Case 043:     Fever, chills, gum pain, sore throat.



David C Chung MD, FRCPC


Thomas YK Chan MD, PhD, FRCP


The Chinese University of Hong Kong



A 58-year-old minibus driver with good past health was diagnosed to have hyperthyroidism and put on carbimazole. His hyperthyroid symptoms improved when he was reviewed in the out-patient clinic 6 weeks later but he presented to his doctor another month later with a 2 day history of swinging fever, chills and rigor, gum pain, sore throat, and epigastric pain. Physical examination revealed an ill-looking patient with raw gum margins, inflamed tonsils and pharynx, and tenderness over the right upper quadrant. Laboratory investigations revealed an absolute neutrophil count of 0.14 X 109/L; alkaline phosphatase was elevated at 279 IU/L; CT of abdomen showed micro-abscesses in the liver.


1.    What can account for this patient¡¦s neutropenia (agranulocytosis)?


This patient¡¦s absolute neutrophils count was 0.14 X 109/L. An absolute neutrophil count of < 1.5 X 109/L is termed neutropenia and an absolute neutrophil count of < 0.2 X 109/L is called agranulocytosis. This patient¡¦s agranulocytosis is carbimazole induced. It is a rare but potentially fatal complication that appears within the first 3 months of therapy and affects approximately 3 ¡V 10 per 10,000 patients. An uneventful previous exposure does not guarantee a complication-free subsequent exposure. The mechanism underlying this complication is unclear: Both a toxic process interfering with cell replication and an immune-mediated suppression of granulocyte formation have been proposed. Toxicity is reversible upon discontinuation of the drug. Similar drug-induced agranulocytosis has been reported with the other anti-thyroid drugs, propylthiouracil and methimazole.


2.    What is the clinical significance of neutropenia (agranulocytosis)?


Neutropenia or agranulocytosis increases a patient¡¦s vulnerability to infection by gram-positive and gram-negative bacteria and by fungi. The risk increases with the severity of neutropenia and a stepwise approach to management of the patient is advised:



Clinical significance


1 ¡V 1.5 X 109/L


Monitor for febrile illness

0.5 ¡V 1 X 109/L

Slight increase in vulnerability

Treat febrile illness with antibiotics

0.2 ¡V 0.5 X 109/L

Significant increase in vulnerability

Treat febrile illness with antibiotics and start granulocyte colony stimulating factor (G-CSF) therapy

< 0.2 X 109/L

Extremely vulnerable

Treat febrile illness aggressively with antibiotics and start G-CSF therapy

Adapted from Newburger PE. Neutropenia. In Rakel: Conn¡¦s Current Therapy, 58th edition. Saunders; 2006.


3.    What is granulocyte colony stimulating factor (G-CSF)?


Human G-CSF (Neupogen) is a glycoprotein produced in E. coli using recombinant technology.
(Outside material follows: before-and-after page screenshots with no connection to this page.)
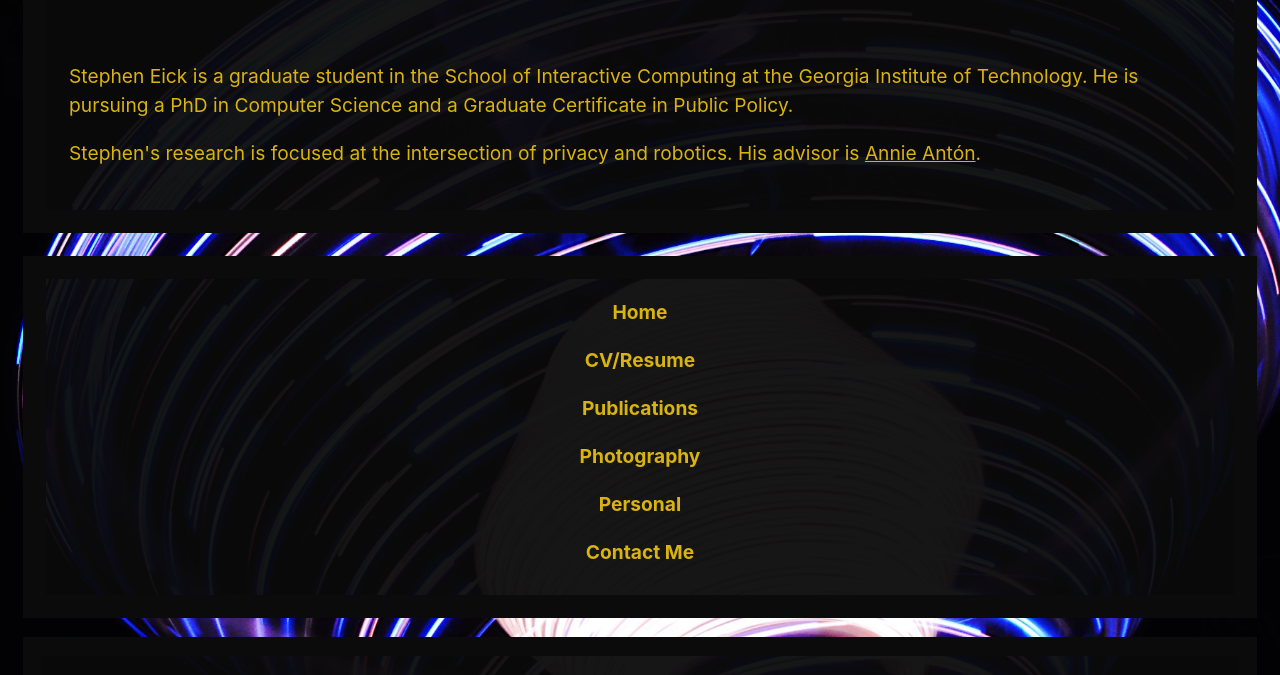
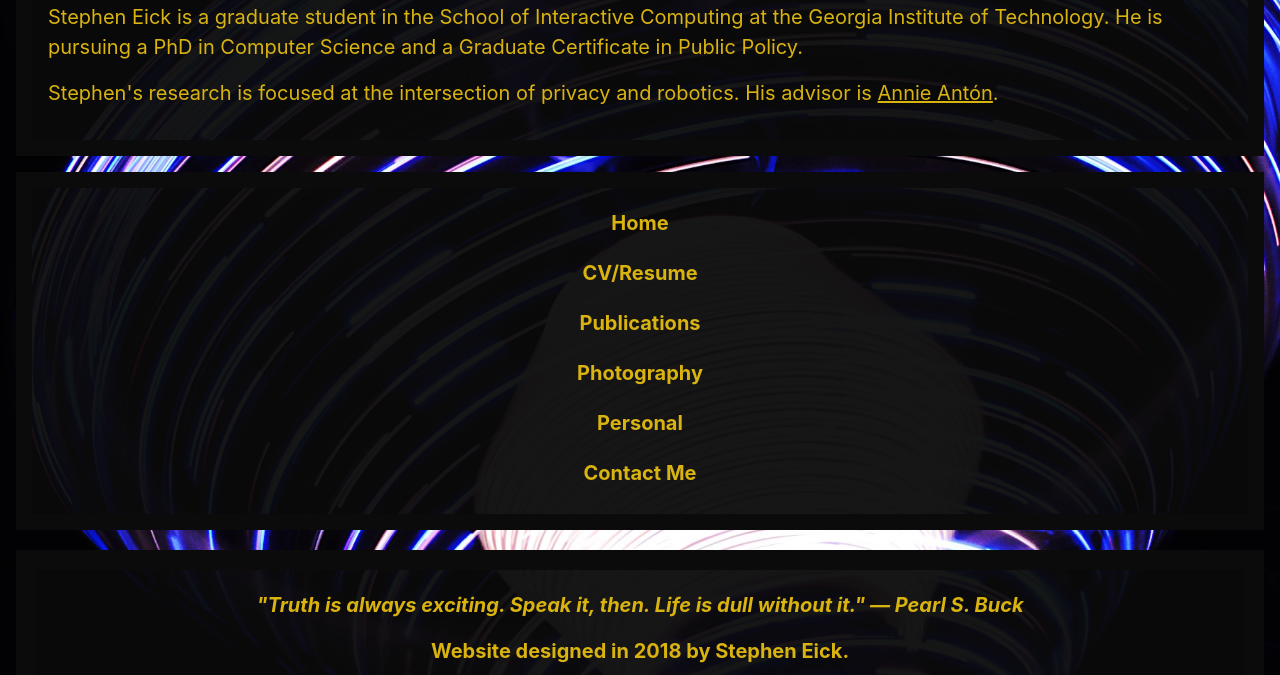
Before and after one commit to theredcomputer/theredcomputer.github.io, a plain HTML site: page index.html in a window 1280 px wide. Shown: the part 185-860 px from the top of the page. Drawn offline with nearby package versions, Linux system fonts and the light colour scheme.

Commit message:
More font sizing.

```diff
--- a/main.css
+++ b/main.css
@@ -41,12 +41,12 @@
 }
 
 @media (max-width: 1440px) {
-    html, body {height: auto; font-size: 1.2rem;}
+    html, body {height: auto;}
     .main {margin-bottom: 1em;}
     body {padding: 1em; border: 0em;}
-    .footer {margin-top: 1em; font-size: 1rem;}
-    .maincontent {max-width: unset; font-size: 1rem;}
-    .nav-li {font-size: 1rem;}
+    .footer {margin-top: 1em; font-size: 1.25rem;}
+    .maincontent {max-width: unset; font-size: 16px; font-size: 1.25rem;}
+    .nav-li {font-size: 1.25rem;}
 }
 
 @media (min-width: 1441px) {
@@ -67,6 +67,11 @@
     .main { flex: 10 0px;}
     .nav-right {order: 3;}
     .footer {order: 4;}
+}
+
+html {
+    font-size: 100%;
+    line-height: 100%;
 }
 
 body {
```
It is a myeloid growth factor that has been shown to improve neutrophil count in a diverse number of congenital and acquired conditions associated with neutropenia, thus decreasing the risk of bacterial and fungal infections in these conditions.


4.    How should carbimazole-induced neutropenia be managed?
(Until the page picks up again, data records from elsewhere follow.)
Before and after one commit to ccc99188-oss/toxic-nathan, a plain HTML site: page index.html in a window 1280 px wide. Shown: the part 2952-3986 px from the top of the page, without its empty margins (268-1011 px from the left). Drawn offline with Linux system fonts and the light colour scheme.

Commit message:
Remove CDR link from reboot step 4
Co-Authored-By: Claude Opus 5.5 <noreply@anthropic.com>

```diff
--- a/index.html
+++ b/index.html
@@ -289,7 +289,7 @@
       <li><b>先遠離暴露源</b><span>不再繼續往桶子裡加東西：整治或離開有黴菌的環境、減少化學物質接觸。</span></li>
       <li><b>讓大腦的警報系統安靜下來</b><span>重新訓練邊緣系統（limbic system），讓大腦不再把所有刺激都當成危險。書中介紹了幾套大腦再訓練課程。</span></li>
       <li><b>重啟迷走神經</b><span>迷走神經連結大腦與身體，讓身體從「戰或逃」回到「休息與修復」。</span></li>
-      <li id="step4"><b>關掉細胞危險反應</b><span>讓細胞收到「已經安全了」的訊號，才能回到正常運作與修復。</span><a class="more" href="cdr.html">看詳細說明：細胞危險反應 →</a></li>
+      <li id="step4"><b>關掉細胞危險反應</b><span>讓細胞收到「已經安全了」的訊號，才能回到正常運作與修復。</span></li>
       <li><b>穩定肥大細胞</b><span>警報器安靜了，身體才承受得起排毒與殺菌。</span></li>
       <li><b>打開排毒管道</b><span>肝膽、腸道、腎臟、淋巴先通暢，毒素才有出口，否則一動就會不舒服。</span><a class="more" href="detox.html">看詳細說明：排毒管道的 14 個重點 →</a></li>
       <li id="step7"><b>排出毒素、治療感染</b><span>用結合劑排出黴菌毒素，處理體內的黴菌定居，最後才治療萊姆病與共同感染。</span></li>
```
o       First and foremost, carbimazole should be discontinued. Spontaneous recovery generally occurs within 2 weeks after stoppage of the drug. In general it is safe to switch the patient to propylthiouracil¡Xor vice versa if propylthiouracil is the offending drug¡Xbecause the chance of developing neutropenia or agranulocytosis with a second anti-thyroid drug is only occasional. If anti-thyroid drug is stopped completely, the patient should be monitored for the development of thyroid storm and treated accordingly. (See ¡§Thyroid Storm¡¨ in Case 021 on

o       Start antibiotic and G-CSF therapy according to the stepwise approach listed in the table under Question 2. Ideally the choice of antibiotic should be based on culture and sensitivity results. However, this practice would cause unnecessary delay. A more pragmatic approach is to send samples for culture and sensitivity studies but start broad spectrum antibiotic therapy immediately afterwards, with its choice based on the prevailing identity and susceptibility of micro-organisms in the local community or the institution.


5.    How should patients on anti-thyroid drugs be monitored for neutropenia?


Neutropenia usually develops within the first 3 months of starting anti-thyroid drug therapy. Regular periodic white blood count is not helpful in monitoring because neutropenia is a rare complication that develops erratically and rapidly. The best approach is to instruct the patient to seek medical advice on the first signs of sore throat, gum pain, or febrile illness.


Further readings


Newburger PE. Neutropenia. In Rakel: Conn¡¦s Current Therapy, 58th edition. Saunders; 2006.

Tajiri J et al. Antithyroid drug-induced agranulocytosis: how has granulocyte colony-stimulating factor changed therapy? Thyroid 2005;15:292-7.